MySupermarket: Price Comparison Shopping By the Cartload


The ease of comparing prices on the Internet has done a lot to do away with major price differences between individual items at retailers, whether online or off. But where they still get you is when you buy many items from the same store and you throw in the high-margin coffee with the cut-rate shampoo. Higher-priced single items, such as a digital camera or an MP3 player, lend themselves more to online research. Finding the best deal is just a matter of selecting your preferred comparison shopping site (, mySimon, etc.). But what happens when you want to compare an entire cart of groceries across several merchants? Put simply, you are out of luck. Unless of course you happen to be living in the UK and making good use of mySupermarket.

mySupermarket, which has been around since 2006, claims to be the first comparison service that allows users to compare a cart of multiple items across retailers—in its case, groceries, across British supermarket chains Tesco, Sainsbury’s Ocado & ASDA.

It can compare not only identical items (a one-liter bottle of Coke), but also similar non-identical items, such one-liter bottles of mineral water from two separate brands. To accomplish this, mySupermarket classified 100,000 grocery products sold online in the UK according to multiple criteria and sub-criteria. The rules, weightings and relationships between different sub-criteria are incorporated into the company’s algorithms.

Up-to-date pricing is achieved using a combination of proprietary crawlers and manual validation processes to access real time prices from the supermarkets’ own sites. MySupermarket marries those prices with its own image database. It obtains products from the manufacturers and retailers and then uses in-house image production combined with post-processing facilities in Thailand.

The company claims an average online grocery cart includes approximately 50 items, with a total cost of 80-110 English pounds ($160-$220). By finding savings for consumers that average 20 percent per cart, and consumers accepting about half those recommendations, the actual savings average around 10 pounds ($20) per cart.

The way mySupermarket works is that users login to mySupermarket and fill-up a “trolley” (British for “shopping cart”). They are then presented with three types of recommendations:

1. Potential savings from switching the entire cart to another supermarket.
2. Potential savings from swapping items in the cart to alternatives from within the same supermarket.
3. Health conscious recommendations (calories, saturates, fat, salt, sugar) for swapping items to healthier alternatives.

The final step—payment—is actually performed on the desired supermarket’s own payment page. It should be noted that the service is absolutely free to consumers.

So where does mySupermarket derive its revenue from?
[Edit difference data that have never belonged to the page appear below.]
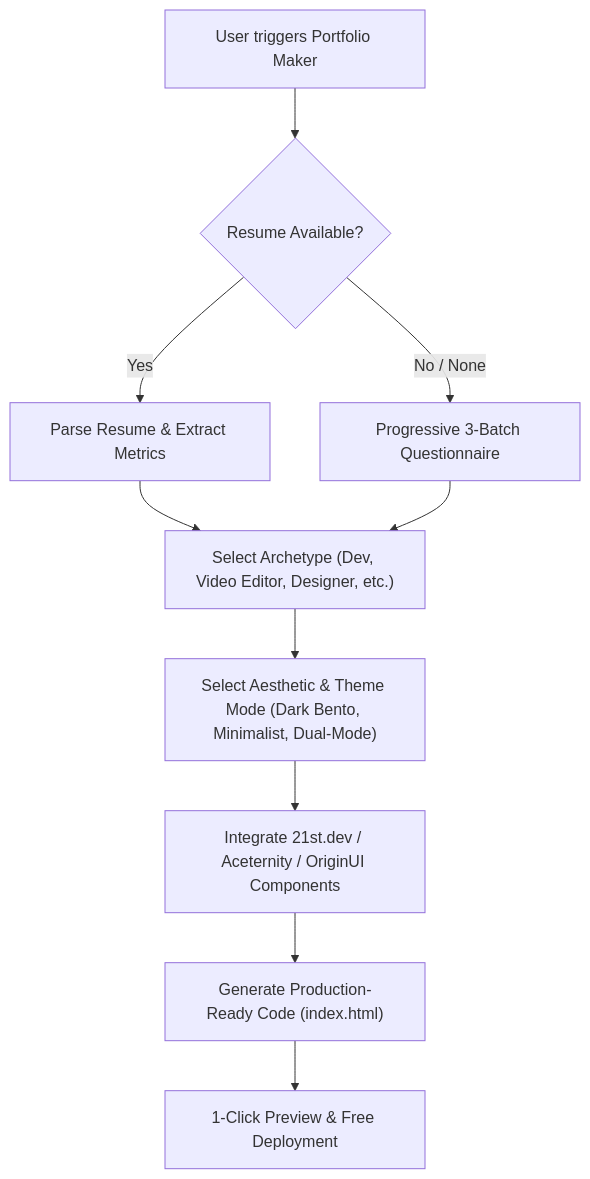
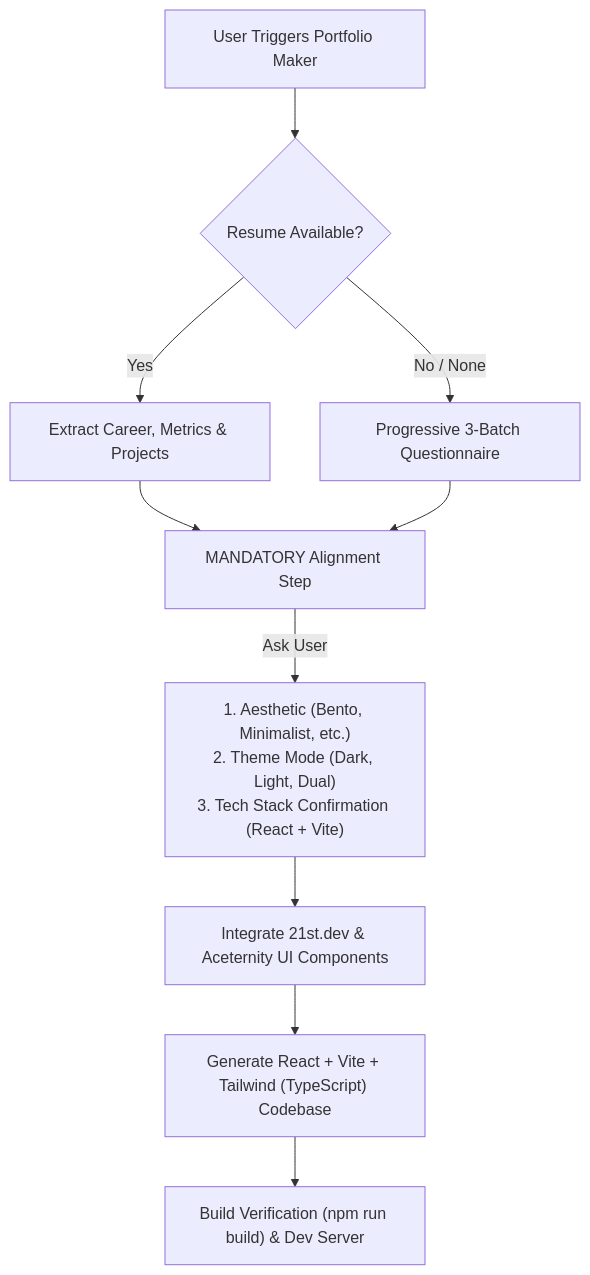
Before and after one commit to NaitikGrover/portfolio-maker: the diagram in README.md, drawn with Mermaid. The commit also changed other lines of this file and 2 other files, not shown here.

````diff
--- a/README.md
+++ b/README.md
@@ -22,12 +34,12 @@
 ```mermaid
 flowchart TD
-    A["User triggers Portfolio Maker"] --> B{"Resume Available?"}
-    B -- Yes --> C["Parse Resume & Extract Metrics"]
+    A["User Triggers Portfolio Maker"] --> B{"Resume Available?"}
+    B -- Yes --> C["Extract Career, Metrics & Projects"]
     B -- No / None --> D["Progressive 3-Batch Questionnaire"]
-    C --> E["Select Archetype (Dev, Video Editor, Designer, etc.)"]
+    C --> E["MANDATORY Alignment Step"]
     D --> E
-    E --> F["Select Aesthetic & Theme Mode (Dark Bento, Minimalist, Dual-Mode)"]
-    F --> G["Integrate 21st.dev / Aceternity / OriginUI Components"]
-    G --> H["Generate Production-Ready Code (index.html)"]
-    H --> I["1-Click Preview & Free Deployment"]
+    E -->|Ask User| F["1. Aesthetic (Bento, Minimalist, etc.)\n2. Theme Mode (Dark, Light, Dual)\n3. Tech Stack Confirmation (React + Vite)"]
+    F --> G["Integrate 21st.dev & Aceternity UI Components"]
+    G --> H["Generate React + Vite + Tailwind (TypeScript) Codebase"]
+    H --> I["Build Verification (npm run build) & Dev Server"]
 ```
````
Two sources: The first, targeted advertising based on the cart’s contents.

The second, a data service provided to the retailers and merchants which includes price listings, inventory listings (by zipcode), as well as comparison and analysis of products sold within the UK grocery sector. These days mySupermarket is focusing on expanding its UK business, as well as adding features, ad/promotion services and data reporting capabilities.

They are also considering requests to license their technology for non-grocery multi-item comparison shopping.